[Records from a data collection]

========

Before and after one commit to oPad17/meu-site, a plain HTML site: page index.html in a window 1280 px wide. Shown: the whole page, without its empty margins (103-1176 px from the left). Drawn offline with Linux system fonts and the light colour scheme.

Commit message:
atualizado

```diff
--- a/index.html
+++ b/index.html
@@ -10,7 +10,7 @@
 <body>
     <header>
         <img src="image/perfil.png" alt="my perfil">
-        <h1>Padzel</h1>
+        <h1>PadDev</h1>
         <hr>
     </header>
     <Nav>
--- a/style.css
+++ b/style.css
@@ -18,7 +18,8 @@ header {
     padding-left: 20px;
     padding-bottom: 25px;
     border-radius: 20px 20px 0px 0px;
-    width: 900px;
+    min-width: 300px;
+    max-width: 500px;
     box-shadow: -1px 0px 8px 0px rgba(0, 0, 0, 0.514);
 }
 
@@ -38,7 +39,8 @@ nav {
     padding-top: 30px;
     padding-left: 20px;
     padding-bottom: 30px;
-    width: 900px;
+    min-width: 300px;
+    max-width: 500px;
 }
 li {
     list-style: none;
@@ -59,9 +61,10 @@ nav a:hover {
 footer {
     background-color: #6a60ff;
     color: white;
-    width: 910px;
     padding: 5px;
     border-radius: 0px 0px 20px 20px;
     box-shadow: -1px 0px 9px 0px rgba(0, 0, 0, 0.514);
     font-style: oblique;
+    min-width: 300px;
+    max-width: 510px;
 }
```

========

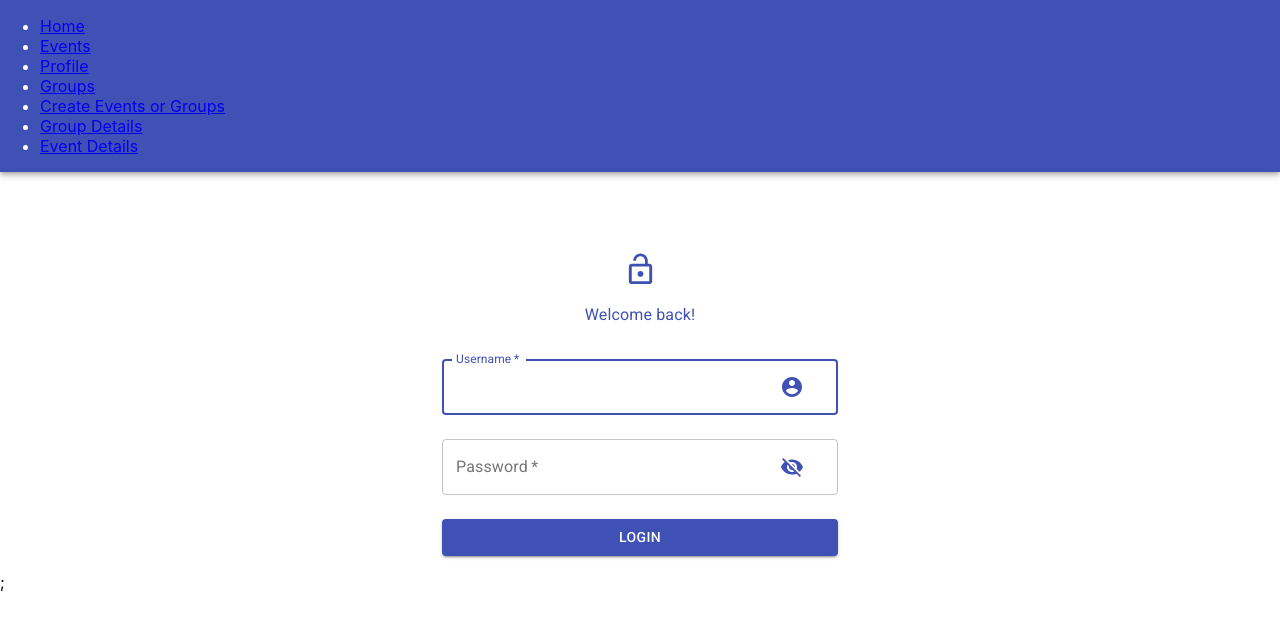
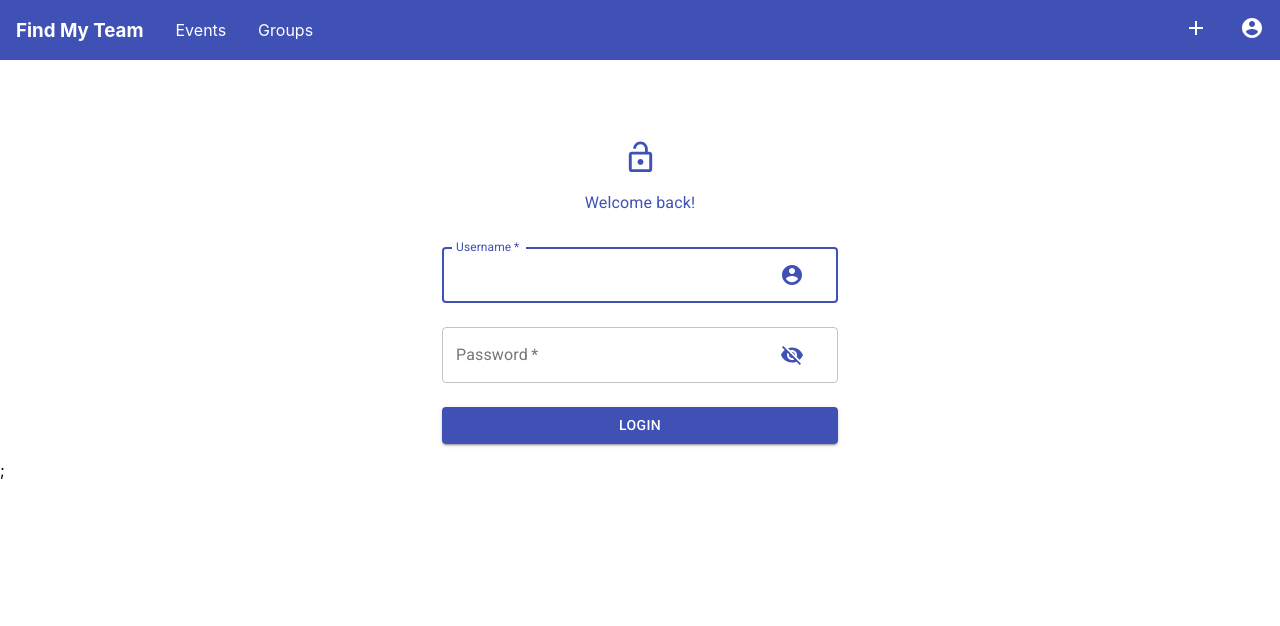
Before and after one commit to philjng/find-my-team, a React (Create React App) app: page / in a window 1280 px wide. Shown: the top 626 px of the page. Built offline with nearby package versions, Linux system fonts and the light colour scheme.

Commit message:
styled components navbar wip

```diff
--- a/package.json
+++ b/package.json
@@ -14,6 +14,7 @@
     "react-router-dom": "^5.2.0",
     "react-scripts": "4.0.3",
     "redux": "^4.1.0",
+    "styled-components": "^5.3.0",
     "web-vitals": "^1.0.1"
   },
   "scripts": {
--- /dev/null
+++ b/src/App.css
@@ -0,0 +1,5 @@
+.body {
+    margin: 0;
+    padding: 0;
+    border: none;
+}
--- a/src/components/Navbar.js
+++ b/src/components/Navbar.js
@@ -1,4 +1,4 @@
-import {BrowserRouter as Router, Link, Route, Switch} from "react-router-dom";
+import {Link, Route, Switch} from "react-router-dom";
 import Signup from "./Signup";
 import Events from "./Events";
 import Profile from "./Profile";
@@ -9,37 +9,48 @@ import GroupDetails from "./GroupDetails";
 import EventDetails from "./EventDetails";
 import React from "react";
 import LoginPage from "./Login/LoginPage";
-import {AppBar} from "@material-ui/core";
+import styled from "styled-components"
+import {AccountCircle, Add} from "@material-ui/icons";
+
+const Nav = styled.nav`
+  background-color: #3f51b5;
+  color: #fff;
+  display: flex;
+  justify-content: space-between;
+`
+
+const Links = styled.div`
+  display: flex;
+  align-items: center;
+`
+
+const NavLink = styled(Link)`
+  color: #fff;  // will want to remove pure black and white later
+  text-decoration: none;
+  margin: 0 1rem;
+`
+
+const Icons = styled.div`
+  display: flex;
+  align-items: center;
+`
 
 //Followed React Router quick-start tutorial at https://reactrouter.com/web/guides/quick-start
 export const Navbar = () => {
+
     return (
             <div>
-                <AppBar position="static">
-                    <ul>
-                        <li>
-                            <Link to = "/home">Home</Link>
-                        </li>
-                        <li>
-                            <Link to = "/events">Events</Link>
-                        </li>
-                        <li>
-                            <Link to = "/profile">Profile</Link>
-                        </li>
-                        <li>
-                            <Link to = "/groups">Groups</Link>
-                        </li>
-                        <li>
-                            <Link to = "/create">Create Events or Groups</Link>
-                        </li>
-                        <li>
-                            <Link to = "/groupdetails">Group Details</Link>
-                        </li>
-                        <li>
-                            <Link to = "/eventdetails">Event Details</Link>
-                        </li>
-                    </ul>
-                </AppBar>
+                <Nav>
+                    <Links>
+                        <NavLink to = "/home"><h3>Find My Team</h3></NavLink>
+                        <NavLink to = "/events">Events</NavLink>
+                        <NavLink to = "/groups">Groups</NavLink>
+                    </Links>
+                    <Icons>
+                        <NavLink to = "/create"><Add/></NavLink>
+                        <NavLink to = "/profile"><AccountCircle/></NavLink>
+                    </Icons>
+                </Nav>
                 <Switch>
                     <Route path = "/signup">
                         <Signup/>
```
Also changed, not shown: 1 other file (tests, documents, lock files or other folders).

========

◆ What is needed: Reproduce each line from the records that contains the word "AppBar".

◆ Completed exercise:
-import {AppBar} from "@material-ui/core";
-                <AppBar position="static">
-                </AppBar>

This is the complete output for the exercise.